_Extracted entries_
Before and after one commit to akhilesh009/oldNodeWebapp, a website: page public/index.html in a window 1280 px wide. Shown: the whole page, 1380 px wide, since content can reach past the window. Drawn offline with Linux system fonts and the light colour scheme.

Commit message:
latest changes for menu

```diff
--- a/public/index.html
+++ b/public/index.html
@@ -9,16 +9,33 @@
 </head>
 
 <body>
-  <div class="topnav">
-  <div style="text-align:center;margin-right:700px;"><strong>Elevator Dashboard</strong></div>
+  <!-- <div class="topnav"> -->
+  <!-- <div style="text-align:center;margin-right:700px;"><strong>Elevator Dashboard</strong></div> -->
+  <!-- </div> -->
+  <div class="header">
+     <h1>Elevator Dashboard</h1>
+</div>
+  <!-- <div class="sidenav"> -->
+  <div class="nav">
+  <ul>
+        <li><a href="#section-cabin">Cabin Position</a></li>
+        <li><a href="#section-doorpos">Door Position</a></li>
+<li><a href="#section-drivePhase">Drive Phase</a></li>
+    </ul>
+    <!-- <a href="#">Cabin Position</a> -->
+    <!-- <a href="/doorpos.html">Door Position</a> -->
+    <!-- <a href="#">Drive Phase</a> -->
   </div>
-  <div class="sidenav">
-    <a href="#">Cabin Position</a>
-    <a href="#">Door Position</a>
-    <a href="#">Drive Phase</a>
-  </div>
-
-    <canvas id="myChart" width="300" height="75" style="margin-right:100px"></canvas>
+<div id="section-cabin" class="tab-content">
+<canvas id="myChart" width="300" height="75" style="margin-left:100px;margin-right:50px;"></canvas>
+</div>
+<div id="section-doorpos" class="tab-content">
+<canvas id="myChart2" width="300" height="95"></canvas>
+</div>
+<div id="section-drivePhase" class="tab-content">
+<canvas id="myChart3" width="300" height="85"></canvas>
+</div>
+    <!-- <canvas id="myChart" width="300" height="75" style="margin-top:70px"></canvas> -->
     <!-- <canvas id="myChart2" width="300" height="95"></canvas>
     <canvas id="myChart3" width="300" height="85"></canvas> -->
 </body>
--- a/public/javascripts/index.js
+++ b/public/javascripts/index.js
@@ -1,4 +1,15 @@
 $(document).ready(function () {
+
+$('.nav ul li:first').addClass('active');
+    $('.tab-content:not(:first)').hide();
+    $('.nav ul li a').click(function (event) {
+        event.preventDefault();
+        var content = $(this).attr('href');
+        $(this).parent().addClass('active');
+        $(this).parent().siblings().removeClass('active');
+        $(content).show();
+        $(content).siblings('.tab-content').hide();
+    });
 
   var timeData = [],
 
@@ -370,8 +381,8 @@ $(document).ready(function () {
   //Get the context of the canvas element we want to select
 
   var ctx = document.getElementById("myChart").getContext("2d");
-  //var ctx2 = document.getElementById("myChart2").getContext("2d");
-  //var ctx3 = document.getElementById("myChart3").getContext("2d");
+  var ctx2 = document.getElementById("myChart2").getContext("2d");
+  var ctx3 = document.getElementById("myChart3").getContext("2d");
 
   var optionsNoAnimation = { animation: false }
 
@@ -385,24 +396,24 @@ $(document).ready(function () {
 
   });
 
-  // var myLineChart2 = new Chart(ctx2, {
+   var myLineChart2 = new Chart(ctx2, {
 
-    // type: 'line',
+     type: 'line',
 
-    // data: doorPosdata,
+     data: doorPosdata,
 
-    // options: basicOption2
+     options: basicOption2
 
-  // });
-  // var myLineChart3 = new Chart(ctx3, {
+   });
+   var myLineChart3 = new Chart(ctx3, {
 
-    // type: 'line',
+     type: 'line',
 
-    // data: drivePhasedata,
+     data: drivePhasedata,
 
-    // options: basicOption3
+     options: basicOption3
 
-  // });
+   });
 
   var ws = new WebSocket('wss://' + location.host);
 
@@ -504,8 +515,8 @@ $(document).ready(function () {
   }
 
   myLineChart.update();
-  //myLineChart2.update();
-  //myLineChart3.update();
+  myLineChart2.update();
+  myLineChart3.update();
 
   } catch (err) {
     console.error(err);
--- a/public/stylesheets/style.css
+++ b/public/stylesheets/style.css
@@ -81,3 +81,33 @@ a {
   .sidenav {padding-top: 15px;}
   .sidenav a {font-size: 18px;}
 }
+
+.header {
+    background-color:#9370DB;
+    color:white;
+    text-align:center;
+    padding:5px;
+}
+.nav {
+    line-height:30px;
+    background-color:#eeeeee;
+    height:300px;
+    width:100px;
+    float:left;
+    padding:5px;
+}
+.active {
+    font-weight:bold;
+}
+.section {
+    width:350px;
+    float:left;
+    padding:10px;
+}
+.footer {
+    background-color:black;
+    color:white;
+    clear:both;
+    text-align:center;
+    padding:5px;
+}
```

_Work to be completed_
Retype each record above so that every word stays exactly the same.

_Answer space_
Before and after one commit to akhilesh009/oldNodeWebapp, a website: page public/index.html in a window 1280 px wide. Shown: the whole page, 1380 px wide, since content can reach past the window. Drawn offline with Linux system fonts and the light colour scheme.

Commit message:
latest changes for menu

```diff
--- a/public/index.html
+++ b/public/index.html
@@ -9,16 +9,33 @@
 </head>
 
 <body>
-  <div class="topnav">
-  <div style="text-align:center;margin-right:700px;"><strong>Elevator Dashboard</strong></div>
+  <!-- <div class="topnav"> -->
+  <!-- <div style="text-align:center;margin-right:700px;"><strong>Elevator Dashboard</strong></div> -->
+  <!-- </div> -->
+  <div class="header">
+     <h1>Elevator Dashboard</h1>
+</div>
+  <!-- <div class="sidenav"> -->
+  <div class="nav">
+  <ul>
+        <li><a href="#section-cabin">Cabin Position</a></li>
+        <li><a href="#section-doorpos">Door Position</a></li>
+<li><a href="#section-drivePhase">Drive Phase</a></li>
+    </ul>
+    <!-- <a href="#">Cabin Position</a> -->
+    <!-- <a href="/doorpos.html">Door Position</a> -->
+    <!-- <a href="#">Drive Phase</a> -->
   </div>
-  <div class="sidenav">
-    <a href="#">Cabin Position</a>
-    <a href="#">Door Position</a>
-    <a href="#">Drive Phase</a>
-  </div>
-
-    <canvas id="myChart" width="300" height="75" style="margin-right:100px"></canvas>
+<div id="section-cabin" class="tab-content">
+<canvas id="myChart" width="300" height="75" style="margin-left:100px;margin-right:50px;"></canvas>
+</div>
+<div id="section-doorpos" class="tab-content">
+<canvas id="myChart2" width="300" height="95"></canvas>
+</div>
+<div id="section-drivePhase" class="tab-content">
+<canvas id="myChart3" width="300" height="85"></canvas>
+</div>
+    <!-- <canvas id="myChart" width="300" height="75" style="margin-top:70px"></canvas> -->
     <!-- <canvas id="myChart2" width="300" height="95"></canvas>
     <canvas id="myChart3" width="300" height="85"></canvas> -->
 </body>
--- a/public/javascripts/index.js
+++ b/public/javascripts/index.js
@@ -1,4 +1,15 @@
 $(document).ready(function () {
+
+$('.nav ul li:first').addClass('active');
+    $('.tab-content:not(:first)').hide();
+    $('.nav ul li a').click(function (event) {
+        event.preventDefault();
+        var content = $(this).attr('href');
+        $(this).parent().addClass('active');
+        $(this).parent().siblings().removeClass('active');
+        $(content).show();
+        $(content).siblings('.tab-content').hide();
+    });
 
   var timeData = [],
 
@@ -370,8 +381,8 @@ $(document).ready(function () {
   //Get the context of the canvas element we want to select
 
   var ctx = document.getElementById("myChart").getContext("2d");
-  //var ctx2 = document.getElementById("myChart2").getContext("2d");
-  //var ctx3 = document.getElementById("myChart3").getContext("2d");
+  var ctx2 = document.getElementById("myChart2").getContext("2d");
+  var ctx3 = document.getElementById("myChart3").getContext("2d");
 
   var optionsNoAnimation = { animation: false }
 
@@ -385,24 +396,24 @@ $(document).ready(function () {
 
   });
 
-  // var myLineChart2 = new Chart(ctx2, {
+   var myLineChart2 = new Chart(ctx2, {
 
-    // type: 'line',
+     type: 'line',
 
-    // data: doorPosdata,
+     data: doorPosdata,
 
-    // options: basicOption2
+     options: basicOption2
 
-  // });
-  // var myLineChart3 = new Chart(ctx3, {
+   });
+   var myLineChart3 = new Chart(ctx3, {
 
-    // type: 'line',
+     type: 'line',
 
-    // data: drivePhasedata,
+     data: drivePhasedata,
 
-    // options: basicOption3
+     options: basicOption3
 
-  // });
+   });
 
   var ws = new WebSocket('wss://' + location.host);
 
@@ -504,8 +515,8 @@ $(document).ready(function () {
   }
 
   myLineChart.update();
-  //myLineChart2.update();
-  //myLineChart3.update();
+  myLineChart2.update();
+  myLineChart3.update();
 
   } catch (err) {
     console.error(err);
--- a/public/stylesheets/style.css
+++ b/public/stylesheets/style.css
@@ -81,3 +81,33 @@ a {
   .sidenav {padding-top: 15px;}
   .sidenav a {font-size: 18px;}
 }
+
+.header {
+    background-color:#9370DB;
+    color:white;
+    text-align:center;
+    padding:5px;
+}
+.nav {
+    line-height:30px;
+    background-color:#eeeeee;
+    height:300px;
+    width:100px;
+    float:left;
+    padding:5px;
+}
+.active {
+    font-weight:bold;
+}
+.section {
+    width:350px;
+    float:left;
+    padding:10px;
+}
+.footer {
+    background-color:black;
+    color:white;
+    clear:both;
+    text-align:center;
+    padding:5px;
+}
```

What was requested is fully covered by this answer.